National Casino Forum’s Playing Safe panel
Dr Guy Bohane is a senior lecturer at the University’s Business School, which specialises in teaching business ethics. He is an expert in strategic management, corporate social responsibility and ethical practice. He is currently lead researcher on an Alcohol Concern Wales-funded project reviewing the links between alcohol consumption and gambling in Wales and England.
The three member panel, within the National Casino Forum is part of the casino industry’s Playing Safe initiative which aims to set the standard for responsible gambling. Its main function will be to ensure programmes developed by casino operators meet the standards established by the Playing Safe programme, as well as providing professional advice.
Speaking about the appointment of Dr Bohane and the launch of the panel, Tracy Damestani, Chief Executive of the National Casino Forum said: “Establishing the panel is another significant measure to improve player protection. It is critical the panel has the calibre and skill sets of the highest standard to ensure we can be effectively stretched to achieve our goals.”
Dr Bohane said: “Gambling will always be a controversial form of entertainment, but our intention is to show it can be carried out sensibly, professionally and minimising risk to people’s health.

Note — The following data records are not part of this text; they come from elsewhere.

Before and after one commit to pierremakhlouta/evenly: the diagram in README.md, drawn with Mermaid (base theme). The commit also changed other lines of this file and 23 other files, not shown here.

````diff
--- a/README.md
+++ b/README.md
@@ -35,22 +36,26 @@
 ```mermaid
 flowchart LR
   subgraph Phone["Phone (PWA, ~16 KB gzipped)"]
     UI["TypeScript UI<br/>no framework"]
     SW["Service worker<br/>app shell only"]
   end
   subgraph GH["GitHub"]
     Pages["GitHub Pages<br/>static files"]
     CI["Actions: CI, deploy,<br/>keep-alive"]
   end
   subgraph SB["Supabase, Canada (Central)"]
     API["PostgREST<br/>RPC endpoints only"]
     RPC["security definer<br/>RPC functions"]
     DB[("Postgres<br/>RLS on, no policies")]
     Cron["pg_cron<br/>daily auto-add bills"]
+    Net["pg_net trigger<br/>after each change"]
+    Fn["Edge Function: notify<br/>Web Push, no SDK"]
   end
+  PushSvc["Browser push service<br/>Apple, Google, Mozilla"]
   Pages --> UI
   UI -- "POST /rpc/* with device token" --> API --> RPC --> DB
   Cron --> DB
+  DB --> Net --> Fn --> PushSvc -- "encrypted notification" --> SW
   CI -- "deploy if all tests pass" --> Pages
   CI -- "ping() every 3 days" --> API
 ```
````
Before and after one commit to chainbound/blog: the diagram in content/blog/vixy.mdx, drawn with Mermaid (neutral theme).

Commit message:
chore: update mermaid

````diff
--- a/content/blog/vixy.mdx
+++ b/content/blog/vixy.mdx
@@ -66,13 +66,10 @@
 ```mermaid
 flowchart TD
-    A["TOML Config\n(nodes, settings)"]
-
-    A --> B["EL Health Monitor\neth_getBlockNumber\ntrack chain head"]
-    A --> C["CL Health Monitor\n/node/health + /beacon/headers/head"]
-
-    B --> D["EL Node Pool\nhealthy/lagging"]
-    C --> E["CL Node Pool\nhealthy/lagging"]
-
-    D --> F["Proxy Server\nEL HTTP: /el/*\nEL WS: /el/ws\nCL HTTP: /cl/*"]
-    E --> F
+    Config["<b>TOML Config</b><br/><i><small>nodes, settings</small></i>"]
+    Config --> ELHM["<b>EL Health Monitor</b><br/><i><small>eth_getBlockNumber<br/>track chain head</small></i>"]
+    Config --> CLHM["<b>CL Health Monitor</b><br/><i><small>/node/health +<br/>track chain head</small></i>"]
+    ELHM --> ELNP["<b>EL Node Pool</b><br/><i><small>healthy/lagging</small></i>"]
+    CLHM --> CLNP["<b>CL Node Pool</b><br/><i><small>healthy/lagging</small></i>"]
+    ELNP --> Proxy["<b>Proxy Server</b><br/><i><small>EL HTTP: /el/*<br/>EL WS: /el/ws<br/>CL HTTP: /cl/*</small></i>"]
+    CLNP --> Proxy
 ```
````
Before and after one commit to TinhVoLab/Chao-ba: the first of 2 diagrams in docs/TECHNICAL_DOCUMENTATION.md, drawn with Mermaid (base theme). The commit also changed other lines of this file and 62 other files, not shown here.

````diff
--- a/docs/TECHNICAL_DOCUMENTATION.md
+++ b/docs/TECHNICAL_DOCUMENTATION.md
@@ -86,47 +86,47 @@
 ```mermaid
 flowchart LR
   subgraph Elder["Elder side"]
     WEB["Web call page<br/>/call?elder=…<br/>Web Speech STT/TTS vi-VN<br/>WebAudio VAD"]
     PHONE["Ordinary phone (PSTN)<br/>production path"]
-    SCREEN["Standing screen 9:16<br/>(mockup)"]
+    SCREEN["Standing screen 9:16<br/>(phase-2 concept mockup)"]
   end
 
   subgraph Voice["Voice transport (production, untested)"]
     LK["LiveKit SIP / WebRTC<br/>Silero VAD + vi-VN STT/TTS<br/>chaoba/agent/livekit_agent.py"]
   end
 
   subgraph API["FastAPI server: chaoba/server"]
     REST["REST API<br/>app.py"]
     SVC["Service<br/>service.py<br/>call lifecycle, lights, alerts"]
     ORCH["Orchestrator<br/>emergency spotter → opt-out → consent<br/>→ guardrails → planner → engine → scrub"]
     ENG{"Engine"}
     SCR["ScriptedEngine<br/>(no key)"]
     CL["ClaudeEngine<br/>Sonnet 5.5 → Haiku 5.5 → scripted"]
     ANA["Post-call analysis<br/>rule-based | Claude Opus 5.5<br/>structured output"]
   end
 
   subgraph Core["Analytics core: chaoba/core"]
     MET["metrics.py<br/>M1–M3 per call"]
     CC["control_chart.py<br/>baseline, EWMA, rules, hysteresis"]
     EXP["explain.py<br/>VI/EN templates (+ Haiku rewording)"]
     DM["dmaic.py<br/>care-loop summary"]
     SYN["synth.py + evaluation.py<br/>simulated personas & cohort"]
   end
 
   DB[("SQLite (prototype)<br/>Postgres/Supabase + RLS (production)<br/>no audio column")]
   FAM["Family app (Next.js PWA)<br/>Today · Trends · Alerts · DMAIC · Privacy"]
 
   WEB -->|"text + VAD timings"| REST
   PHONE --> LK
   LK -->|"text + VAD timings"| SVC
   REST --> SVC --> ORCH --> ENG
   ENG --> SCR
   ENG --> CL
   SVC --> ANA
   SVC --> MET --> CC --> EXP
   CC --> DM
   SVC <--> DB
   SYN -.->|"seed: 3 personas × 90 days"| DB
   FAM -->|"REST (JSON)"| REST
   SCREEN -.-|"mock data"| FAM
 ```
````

Working alongside the National Casino Forum, we want to improve its reputation as a well-regulated way for adults to enjoy their free time responsibly.
Dr Bohane has conducted two significant research projects which focussed on gambling and young people, and the social impacts of casino gambling in Luton. His research has been conducted in collaboration with major gambling operators, charities and groups who offer support and advice on gambling issues.
His involvement on the panel means students in the University’s Business School will directly benefit from his frontline experience monitoring the industry and insight into how an international sector is regulated.
(This article is taken from the University of Roehampton’s website the original can be viewed here)